- WHAT TO WORK ON -
Please reproduce every entry, keeping each one exact.

SUPPLIED MATERIAL Block Start

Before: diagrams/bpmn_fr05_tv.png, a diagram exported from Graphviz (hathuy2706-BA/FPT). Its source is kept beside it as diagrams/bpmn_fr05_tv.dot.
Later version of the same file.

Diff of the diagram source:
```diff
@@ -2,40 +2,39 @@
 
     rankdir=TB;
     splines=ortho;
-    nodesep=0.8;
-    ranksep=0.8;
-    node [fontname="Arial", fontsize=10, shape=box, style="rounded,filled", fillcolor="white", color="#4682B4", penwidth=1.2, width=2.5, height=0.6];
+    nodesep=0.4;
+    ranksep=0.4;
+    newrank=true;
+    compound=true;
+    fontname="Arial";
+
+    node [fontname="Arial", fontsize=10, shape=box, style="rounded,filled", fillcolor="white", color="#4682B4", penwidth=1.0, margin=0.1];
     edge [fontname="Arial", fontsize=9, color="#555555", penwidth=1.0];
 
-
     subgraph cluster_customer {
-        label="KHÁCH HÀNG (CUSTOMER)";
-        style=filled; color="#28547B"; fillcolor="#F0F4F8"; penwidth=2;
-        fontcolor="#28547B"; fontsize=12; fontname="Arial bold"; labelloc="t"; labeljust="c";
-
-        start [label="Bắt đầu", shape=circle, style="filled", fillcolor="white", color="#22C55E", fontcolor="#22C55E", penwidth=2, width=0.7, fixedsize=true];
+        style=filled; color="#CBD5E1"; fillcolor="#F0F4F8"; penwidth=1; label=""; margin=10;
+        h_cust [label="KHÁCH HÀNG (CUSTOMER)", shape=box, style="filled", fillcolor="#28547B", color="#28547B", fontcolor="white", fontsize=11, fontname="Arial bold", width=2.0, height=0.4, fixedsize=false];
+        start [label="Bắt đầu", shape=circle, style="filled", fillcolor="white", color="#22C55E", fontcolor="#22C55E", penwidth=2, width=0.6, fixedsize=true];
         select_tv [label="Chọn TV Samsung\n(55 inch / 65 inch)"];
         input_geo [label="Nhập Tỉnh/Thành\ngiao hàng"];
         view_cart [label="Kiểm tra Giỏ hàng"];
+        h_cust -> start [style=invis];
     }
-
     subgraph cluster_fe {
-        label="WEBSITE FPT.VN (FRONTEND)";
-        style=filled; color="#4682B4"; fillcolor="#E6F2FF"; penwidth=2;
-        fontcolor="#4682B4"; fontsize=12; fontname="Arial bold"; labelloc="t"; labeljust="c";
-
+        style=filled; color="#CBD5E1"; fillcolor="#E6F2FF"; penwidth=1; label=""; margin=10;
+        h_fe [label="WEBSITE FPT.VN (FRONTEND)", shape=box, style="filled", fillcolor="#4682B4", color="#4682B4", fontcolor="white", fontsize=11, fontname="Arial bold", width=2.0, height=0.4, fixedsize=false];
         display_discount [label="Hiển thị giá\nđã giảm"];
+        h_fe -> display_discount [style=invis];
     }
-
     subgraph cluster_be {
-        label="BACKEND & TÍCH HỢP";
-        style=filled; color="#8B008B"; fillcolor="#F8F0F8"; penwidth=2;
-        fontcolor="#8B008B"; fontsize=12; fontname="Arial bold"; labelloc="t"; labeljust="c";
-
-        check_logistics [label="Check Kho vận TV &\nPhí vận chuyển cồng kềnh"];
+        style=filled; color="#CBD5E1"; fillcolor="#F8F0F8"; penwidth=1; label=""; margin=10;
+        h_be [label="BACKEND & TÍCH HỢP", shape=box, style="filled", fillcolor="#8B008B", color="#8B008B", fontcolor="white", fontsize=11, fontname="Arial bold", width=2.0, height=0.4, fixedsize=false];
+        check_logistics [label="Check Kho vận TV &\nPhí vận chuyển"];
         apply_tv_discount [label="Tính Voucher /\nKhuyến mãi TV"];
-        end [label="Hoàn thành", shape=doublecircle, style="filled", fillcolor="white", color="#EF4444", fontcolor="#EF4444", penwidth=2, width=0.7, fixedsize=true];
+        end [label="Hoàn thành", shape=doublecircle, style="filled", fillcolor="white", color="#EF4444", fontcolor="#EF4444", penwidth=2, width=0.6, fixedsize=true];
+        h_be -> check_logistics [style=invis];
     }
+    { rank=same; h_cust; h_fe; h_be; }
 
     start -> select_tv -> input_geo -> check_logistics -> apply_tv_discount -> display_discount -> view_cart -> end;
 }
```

SUPPLIED MATERIAL Block End

- REPLY -
Before: diagrams/bpmn_fr05_tv.png, a diagram exported from Graphviz (hathuy2706-BA/FPT). Its source is kept beside it as diagrams/bpmn_fr05_tv.dot.
Later version of the same file.

Diff of the diagram source:
```diff
@@ -2,40 +2,39 @@
 
     rankdir=TB;
     splines=ortho;
-    nodesep=0.8;
-    ranksep=0.8;
-    node [fontname="Arial", fontsize=10, shape=box, style="rounded,filled", fillcolor="white", color="#4682B4", penwidth=1.2, width=2.5, height=0.6];
+    nodesep=0.4;
+    ranksep=0.4;
+    newrank=true;
+    compound=true;
+    fontname="Arial";
+
+    node [fontname="Arial", fontsize=10, shape=box, style="rounded,filled", fillcolor="white", color="#4682B4", penwidth=1.0, margin=0.1];
     edge [fontname="Arial", fontsize=9, color="#555555", penwidth=1.0];
 
-
     subgraph cluster_customer {
-        label="KHÁCH HÀNG (CUSTOMER)";
-        style=filled; color="#28547B"; fillcolor="#F0F4F8"; penwidth=2;
-        fontcolor="#28547B"; fontsize=12; fontname="Arial bold"; labelloc="t"; labeljust="c";
-
-        start [label="Bắt đầu", shape=circle, style="filled", fillcolor="white", color="#22C55E", fontcolor="#22C55E", penwidth=2, width=0.7, fixedsize=true];
+        style=filled; color="#CBD5E1"; fillcolor="#F0F4F8"; penwidth=1; label=""; margin=10;
+        h_cust [label="KHÁCH HÀNG (CUSTOMER)", shape=box, style="filled", fillcolor="#28547B", color="#28547B", fontcolor="white", fontsize=11, fontname="Arial bold", width=2.0, height=0.4, fixedsize=false];
+        start [label="Bắt đầu", shape=circle, style="filled", fillcolor="white", color="#22C55E", fontcolor="#22C55E", penwidth=2, width=0.6, fixedsize=true];
         select_tv [label="Chọn TV Samsung\n(55 inch / 65 inch)"];
         input_geo [label="Nhập Tỉnh/Thành\ngiao hàng"];
         view_cart [label="Kiểm tra Giỏ hàng"];
+        h_cust -> start [style=invis];
     }
-
     subgraph cluster_fe {
-        label="WEBSITE FPT.VN (FRONTEND)";
-        style=filled; color="#4682B4"; fillcolor="#E6F2FF"; penwidth=2;
-        fontcolor="#4682B4"; fontsize=12; fontname="Arial bold"; labelloc="t"; labeljust="c";
-
+        style=filled; color="#CBD5E1"; fillcolor="#E6F2FF"; penwidth=1; label=""; margin=10;
+        h_fe [label="WEBSITE FPT.VN (FRONTEND)", shape=box, style="filled", fillcolor="#4682B4", color="#4682B4", fontcolor="white", fontsize=11, fontname="Arial bold", width=2.0, height=0.4, fixedsize=false];
         display_discount [label="Hiển thị giá\nđã giảm"];
+        h_fe -> display_discount [style=invis];
     }
-
     subgraph cluster_be {
-        label="BACKEND & TÍCH HỢP";
-        style=filled; color="#8B008B"; fillcolor="#F8F0F8"; penwidth=2;
-        fontcolor="#8B008B"; fontsize=12; fontname="Arial bold"; labelloc="t"; labeljust="c";
-
-        check_logistics [label="Check Kho vận TV &\nPhí vận chuyển cồng kềnh"];
+        style=filled; color="#CBD5E1"; fillcolor="#F8F0F8"; penwidth=1; label=""; margin=10;
+        h_be [label="BACKEND & TÍCH HỢP", shape=box, style="filled", fillcolor="#8B008B", color="#8B008B", fontcolor="white", fontsize=11, fontname="Arial bold", width=2.0, height=0.4, fixedsize=false];
+        check_logistics [label="Check Kho vận TV &\nPhí vận chuyển"];
         apply_tv_discount [label="Tính Voucher /\nKhuyến mãi TV"];
-        end [label="Hoàn thành", shape=doublecircle, style="filled", fillcolor="white", color="#EF4444", fontcolor="#EF4444", penwidth=2, width=0.7, fixedsize=true];
+        end [label="Hoàn thành", shape=doublecircle, style="filled", fillcolor="white", color="#EF4444", fontcolor="#EF4444", penwidth=2, width=0.6, fixedsize=true];
+        h_be -> check_logistics [style=invis];
     }
+    { rank=same; h_cust; h_fe; h_be; }
 
     start -> select_tv -> input_geo -> check_logistics -> apply_tv_discount -> display_discount -> view_cart -> end;
 }
```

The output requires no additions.